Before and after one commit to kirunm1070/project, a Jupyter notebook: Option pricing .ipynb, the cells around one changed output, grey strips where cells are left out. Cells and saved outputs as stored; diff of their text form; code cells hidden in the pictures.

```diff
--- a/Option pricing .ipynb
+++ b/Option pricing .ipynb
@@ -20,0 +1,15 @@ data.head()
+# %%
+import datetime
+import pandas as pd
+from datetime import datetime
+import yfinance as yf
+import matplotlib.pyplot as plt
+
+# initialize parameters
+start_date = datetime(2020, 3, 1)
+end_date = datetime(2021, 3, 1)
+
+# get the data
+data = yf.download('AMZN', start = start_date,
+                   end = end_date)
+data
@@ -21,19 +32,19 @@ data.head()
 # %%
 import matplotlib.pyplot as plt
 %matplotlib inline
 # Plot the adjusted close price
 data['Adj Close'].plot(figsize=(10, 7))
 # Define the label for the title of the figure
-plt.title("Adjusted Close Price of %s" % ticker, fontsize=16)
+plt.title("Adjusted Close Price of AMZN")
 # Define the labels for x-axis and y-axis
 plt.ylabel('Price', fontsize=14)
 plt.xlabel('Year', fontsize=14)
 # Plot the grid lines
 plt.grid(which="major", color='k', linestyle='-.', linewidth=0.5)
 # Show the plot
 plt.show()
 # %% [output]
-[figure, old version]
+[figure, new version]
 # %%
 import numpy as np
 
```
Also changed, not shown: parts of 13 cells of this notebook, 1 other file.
---
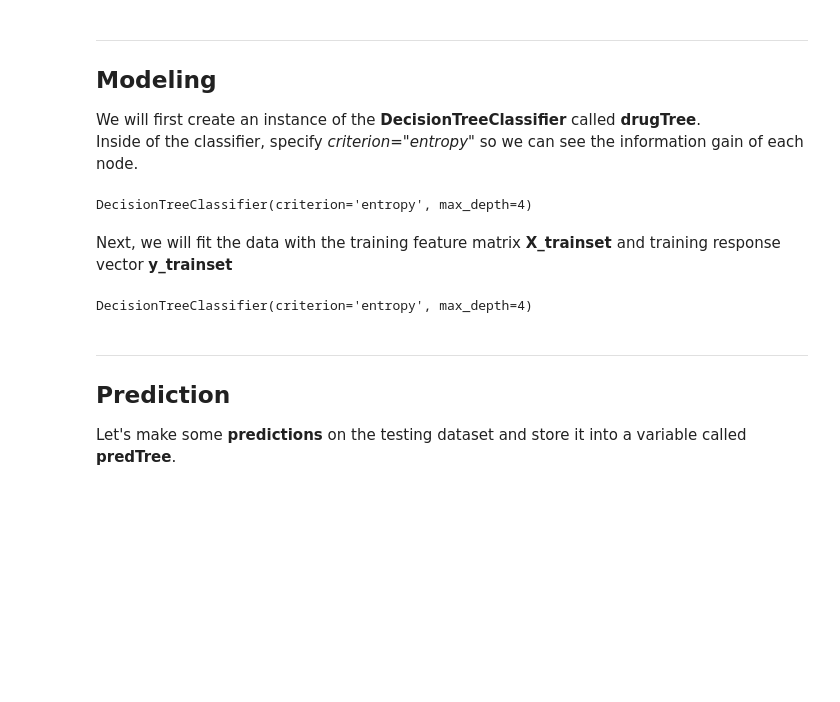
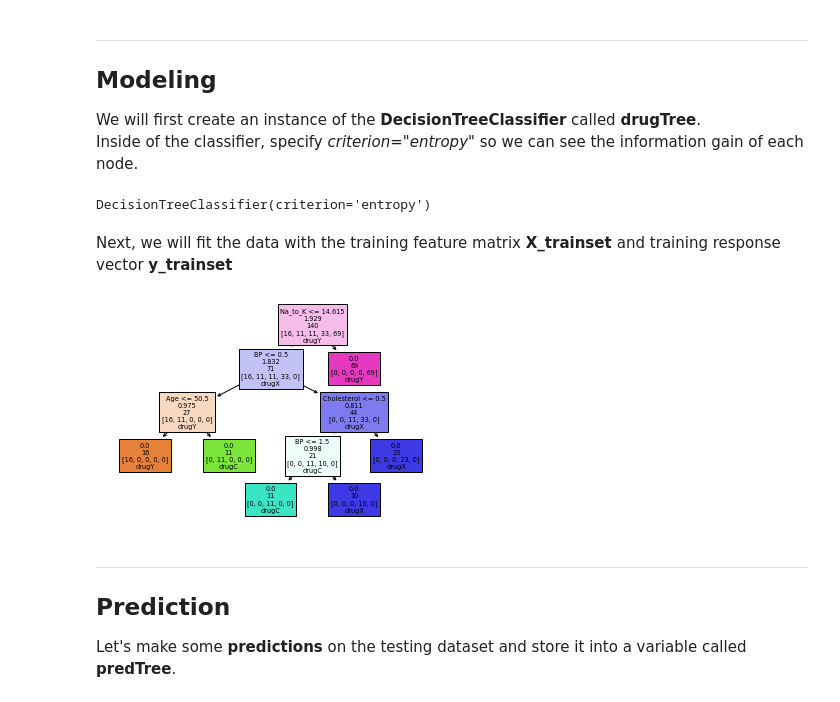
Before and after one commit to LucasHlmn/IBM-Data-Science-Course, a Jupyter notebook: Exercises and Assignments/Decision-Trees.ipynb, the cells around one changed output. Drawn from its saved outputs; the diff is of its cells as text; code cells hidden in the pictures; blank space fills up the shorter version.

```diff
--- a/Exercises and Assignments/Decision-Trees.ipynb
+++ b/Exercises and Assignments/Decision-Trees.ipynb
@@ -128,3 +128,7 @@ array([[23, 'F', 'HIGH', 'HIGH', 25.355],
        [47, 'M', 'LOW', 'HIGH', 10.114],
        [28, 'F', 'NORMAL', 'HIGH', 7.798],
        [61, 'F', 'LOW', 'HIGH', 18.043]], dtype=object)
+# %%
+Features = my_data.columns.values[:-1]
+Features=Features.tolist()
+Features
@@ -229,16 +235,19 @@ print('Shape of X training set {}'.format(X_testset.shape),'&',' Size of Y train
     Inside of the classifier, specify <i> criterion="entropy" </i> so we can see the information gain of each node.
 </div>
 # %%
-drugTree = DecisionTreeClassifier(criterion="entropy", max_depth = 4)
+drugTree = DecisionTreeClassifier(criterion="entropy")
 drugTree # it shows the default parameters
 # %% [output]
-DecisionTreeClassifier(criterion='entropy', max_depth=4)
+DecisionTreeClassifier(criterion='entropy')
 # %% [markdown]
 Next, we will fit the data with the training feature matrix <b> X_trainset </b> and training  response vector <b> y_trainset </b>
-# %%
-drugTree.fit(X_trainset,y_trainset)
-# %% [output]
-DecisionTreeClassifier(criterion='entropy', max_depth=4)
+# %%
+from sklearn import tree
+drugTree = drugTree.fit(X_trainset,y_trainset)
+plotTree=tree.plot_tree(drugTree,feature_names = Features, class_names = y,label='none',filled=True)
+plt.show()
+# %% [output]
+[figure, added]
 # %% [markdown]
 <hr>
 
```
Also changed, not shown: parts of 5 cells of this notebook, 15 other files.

### Work instruction
Write out every line of the preceding listing that contains "DecisionTreeClassifier".

### Written response
-drugTree = DecisionTreeClassifier(criterion="entropy", max_depth = 4)
+drugTree = DecisionTreeClassifier(criterion="entropy")
-DecisionTreeClassifier(criterion='entropy', max_depth=4)
+DecisionTreeClassifier(criterion='entropy')
-DecisionTreeClassifier(criterion='entropy', max_depth=4)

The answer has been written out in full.